05000354/LER-2003-00419 June 2003Hope CreekDuring Refueling Outage R11, Hope Creek operated in a condition prohibited by Technical Specifications (TS). On April 22 at 2036 when a Tagging Order was implemented, the Reactor Protection System and the manual scram switches were effectively rendered inoperable. At that time, Action 9 of TS Table 3.3.1-1 item 12 should have been implemented and was not fully implemented because the Mode Switch was not locked in SHUTDOWN as required. This condition existed until 1950 on April 26 when the Mode Switch was locked in SHUTDOWN. The apparent cause for this event was a lack of proper review of TS when the equipment was tagged out and removed from service. Subsequent shifts failed to identify the error. There were no safety consequences associated with this event since, at the time that the tagging operation was in effect, a full scram was implemented, all control rods were inserted, a control rod withdrawal block was in effect, and there were no activities scheduled or in progress that involved core alterations. This event will be provided to the Operations Training Review Group for inclusion in the Licensed Operator Requalification Program.
05000354/LER-2001-01028 February 2002Hope CreekOn 12/20/01, it was noted that local power range monitor (LPRM) 48-41A was providing an upscale input to the rod block monitoring (RBM) system despite being bypassed. LPRM 48-41A failed low on 12/12/01 and had been bypassed in accordance with plant procedures. The cause of the erroneous input to the RBM was a failed LPRM card in the 10-C-608, Power Range Monitoring Panel. The LPRM card was pulled to eliminate the erroneous signal. The effect of the erroneous upscale output from LPRM 48-41A was to cause the RBM channel "A" gain change circuit to produce a lower than required gain, so that RBM channel "A" may not have been capable of imposing a rod block when required for 15 control rods in the vicinity of LPRM 48-41A. Since this condition existed for longer than the time permitted by TS 3.1.4.3, it is reportable as a condition prohibited by plant Technical Specifications in accordance with 10 CFR 50.73(a)(2)(i)(B). There were no safety consequences associated with this event.
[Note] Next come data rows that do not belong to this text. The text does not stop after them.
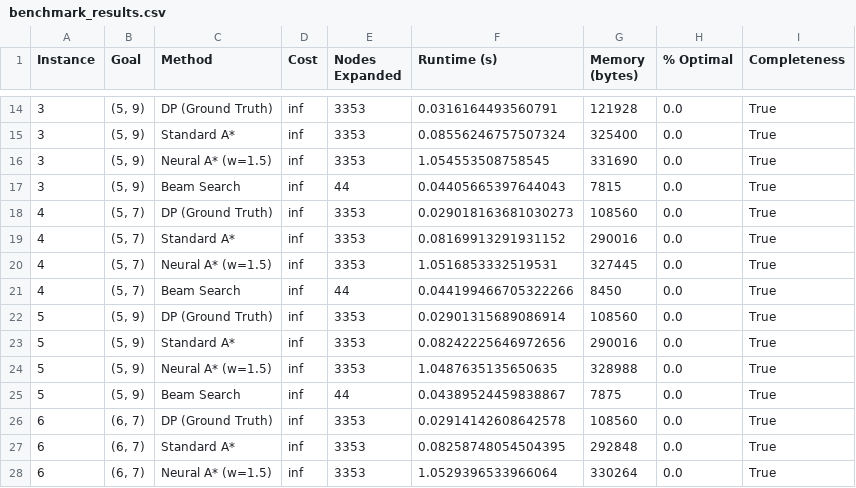
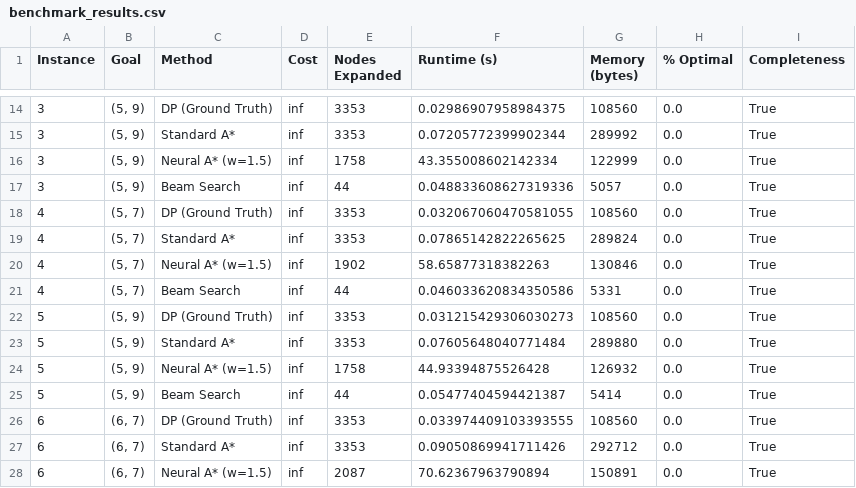
Before and after one commit to glenritschel/neural-action-learning, a CSV file: experiments/benchmark_results.csv, drawn as a sheet; only a part is shown, gaps mark what is left out; the diff covers the shown part only.

```diff
--- a/experiments/benchmark_results.csv
+++ b/experiments/benchmark_results.csv
@@ -14,15 +14,15 @@ Instance,Goal,Method,Cost,Nodes Expanded,Runtime (s),Memory (bytes),% Optimal,Co
-3,"(5, 9)",DP (Ground Truth),inf,3353,0.0316164493560791,121928,0.0,True
-3,"(5, 9)",Standard A*,inf,3353,0.08556246757507324,325400,0.0,True
-3,"(5, 9)",Neural A* (w=1.5),inf,3353,1.054553508758545,331690,0.0,True
-3,"(5, 9)",Beam Search,inf,44,0.04405665397644043,7815,0.0,True
-4,"(5, 7)",DP (Ground Truth),inf,3353,0.029018163681030273,108560,0.0,True
-4,"(5, 7)",Standard A*,inf,3353,0.08169913291931152,290016,0.0,True
-4,"(5, 7)",Neural A* (w=1.5),inf,3353,1.0516853332519531,327445,0.0,True
-4,"(5, 7)",Beam Search,inf,44,0.044199466705322266,8450,0.0,True
-5,"(5, 9)",DP (Ground Truth),inf,3353,0.02901315689086914,108560,0.0,True
-5,"(5, 9)",Standard A*,inf,3353,0.08242225646972656,290016,0.0,True
-5,"(5, 9)",Neural A* (w=1.5),inf,3353,1.0487635135650635,328988,0.0,True
-5,"(5, 9)",Beam Search,inf,44,0.04389524459838867,7875,0.0,True
-6,"(6, 7)",DP (Ground Truth),inf,3353,0.02914142608642578,108560,0.0,True
-6,"(6, 7)",Standard A*,inf,3353,0.08258748054504395,292848,0.0,True
-6,"(6, 7)",Neural A* (w=1.5),inf,3353,1.0529396533966064,330264,0.0,True
+3,"(5, 9)",DP (Ground Truth),inf,3353,0.02986907958984375,108560,0.0,True
+3,"(5, 9)",Standard A*,inf,3353,0.07205772399902344,289992,0.0,True
+3,"(5, 9)",Neural A* (w=1.5),inf,1758,43.355008602142334,122999,0.0,True
+3,"(5, 9)",Beam Search,inf,44,0.048833608627319336,5057,0.0,True
+4,"(5, 7)",DP (Ground Truth),inf,3353,0.032067060470581055,108560,0.0,True
+4,"(5, 7)",Standard A*,inf,3353,0.07865142822265625,289824,0.0,True
+4,"(5, 7)",Neural A* (w=1.5),inf,1902,58.65877318382263,130846,0.0,True
+4,"(5, 7)",Beam Search,inf,44,0.046033620834350586,5331,0.0,True
+5,"(5, 9)",DP (Ground Truth),inf,3353,0.031215429306030273,108560,0.0,True
+5,"(5, 9)",Standard A*,inf,3353,0.07605648040771484,289880,0.0,True
+5,"(5, 9)",Neural A* (w=1.5),inf,1758,44.93394875526428,126932,0.0,True
+5,"(5, 9)",Beam Search,inf,44,0.05477404594421387,5414,0.0,True
+6,"(6, 7)",DP (Ground Truth),inf,3353,0.033974409103393555,108560,0.0,True
+6,"(6, 7)",Standard A*,inf,3353,0.09050869941711426,292712,0.0,True
+6,"(6, 7)",Neural A* (w=1.5),inf,2087,70.62367963790894,150891,0.0,True
```
Also changed, not shown: 61 edited cells elsewhere in this file, 12 other files.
The applicable operating procedure will be revised to add a step requiring that the four rod display be checked when bypassing an LPRM to confirm that the output for the bypassed LPRM is zero.